Aisling must grow up quickly. She learns about the crucial role her family plays, about her special powers, and about the life-changing choice she will have to make.
Theme of the Book
Shepherds Awakening is a bitter-sweet coming of age story that combines personal growth and personal loss and love and abandonment. It is not only a story of growing up but of finding a role that stresses doing good to others.
What I Liked About the Story
The picture Mr. Connolly paints of Aisling Shepherd is not a pleasant one. She is not a very likeable character at the beginning of the novel. But she is a very true to life, understandable girl. Aisling distrusts herself; she is afraid to speak up in class; she knows she is not one of the ‘cool kids’. She sometimes wonders is she is the reason her father abandoned the family. Aisling is bullied by the mean girls in her school and ignored or laughed at by everyone else.
All of this is the background to Aisling’s character when she first visits Limbo, the strange and wonderful world she finds in her dreams. Knowing her as we do, we can easily understand her reactions to finding her father, to discovering the new powers she has, and to dealing with the choices she must make.
The choices Aisling makes are a major part of the story. First, she must decide whether or not to forge a new relationship with her father. Then, later in the story, she is confronted with a suggestion from Jake, the coolest guy in school, that she become his ‘secret’ girlfriend. Finally, she has the most difficult decision to make: whether or not to accept the mission of the Shepherd family. In two of these situations, Aisling makes the expected choice, but in the third she makes a choice that will make readers shake their heads. While we can understand why she makes her choice, we can only think that it is a terrible decision.
The descriptions of Limbo are breathtaking. Readers can see what Aisling sees and feel what she feels. While the existence of Limbo may strain credulity, the way Mr. Connelly has written about it makes it believable in the context of the novel. The idea of Limbo as an introduction to the afterlife has its roots in Christian theology. Historically, Limbo was divided into two parts: in one part, souls had the chance to ascend to heaven; in the second part, souls were condemned to an eternal half-life. Mr. Connelly has followed this scheme in his description of Limbo. While this may not appeal to those who follow Christian teachings closely, the device is perfect for the plot of the story.
What I Didn’t Like About the Story
Some of the people stuck in Limbo have, for some unexplained reason, missed their opportunity to cross into a permanent afterlife. These people are preyed upon by “shades”. The presence of shades is not a bad idea, but the first thing this reader thought of was the Dementors from the Harry Potter series. The two creatures are too similar and any Harry Potter fan will recognize the Dementors immediately. I found this similarity to be a definite weak point in an otherwise strong story.

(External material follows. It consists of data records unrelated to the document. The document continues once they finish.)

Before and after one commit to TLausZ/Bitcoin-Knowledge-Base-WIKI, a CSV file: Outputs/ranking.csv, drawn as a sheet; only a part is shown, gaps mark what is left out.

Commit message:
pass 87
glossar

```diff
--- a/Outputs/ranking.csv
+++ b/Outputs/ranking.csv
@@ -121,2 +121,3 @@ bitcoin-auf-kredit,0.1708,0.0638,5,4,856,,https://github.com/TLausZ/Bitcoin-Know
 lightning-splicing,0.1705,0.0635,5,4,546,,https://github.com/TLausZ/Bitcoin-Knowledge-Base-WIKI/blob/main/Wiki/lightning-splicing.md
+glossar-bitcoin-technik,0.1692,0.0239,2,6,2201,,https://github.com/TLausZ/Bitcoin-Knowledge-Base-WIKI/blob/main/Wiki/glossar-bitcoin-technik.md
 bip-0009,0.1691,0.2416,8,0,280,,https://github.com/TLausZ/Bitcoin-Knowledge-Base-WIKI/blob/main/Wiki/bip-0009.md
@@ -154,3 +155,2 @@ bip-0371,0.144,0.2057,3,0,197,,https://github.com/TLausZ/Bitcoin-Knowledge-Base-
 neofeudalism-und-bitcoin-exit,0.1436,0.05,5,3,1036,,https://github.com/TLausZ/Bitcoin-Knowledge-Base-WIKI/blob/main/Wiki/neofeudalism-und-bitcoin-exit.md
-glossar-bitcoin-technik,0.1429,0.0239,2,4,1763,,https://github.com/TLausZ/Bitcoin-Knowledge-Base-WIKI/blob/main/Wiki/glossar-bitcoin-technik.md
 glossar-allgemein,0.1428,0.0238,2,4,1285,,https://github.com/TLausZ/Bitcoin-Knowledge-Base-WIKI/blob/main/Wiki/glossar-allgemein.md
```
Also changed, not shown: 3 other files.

At one point in Shepherds Awakening, Aisling takes it upon herself to guide various souls into the afterlife. She handles three transitions and, as expected, one goes well, one is very hard for her, and the third is vicious. This series of interactions felt forced, as if the author wanted to underline the way Limbo and the Shepherds work all at once.
Shepherds Awakening is an award-winning independent novel. It deserves the award it has won despite the minor weak points in the plot. In addition, this book is awarded the One Stop Fiction Book Award. Shepherds Awakening is not too frightening for younger readers and will also interest adults. Many young readers will be able to identify with Aisling’s personality and problems.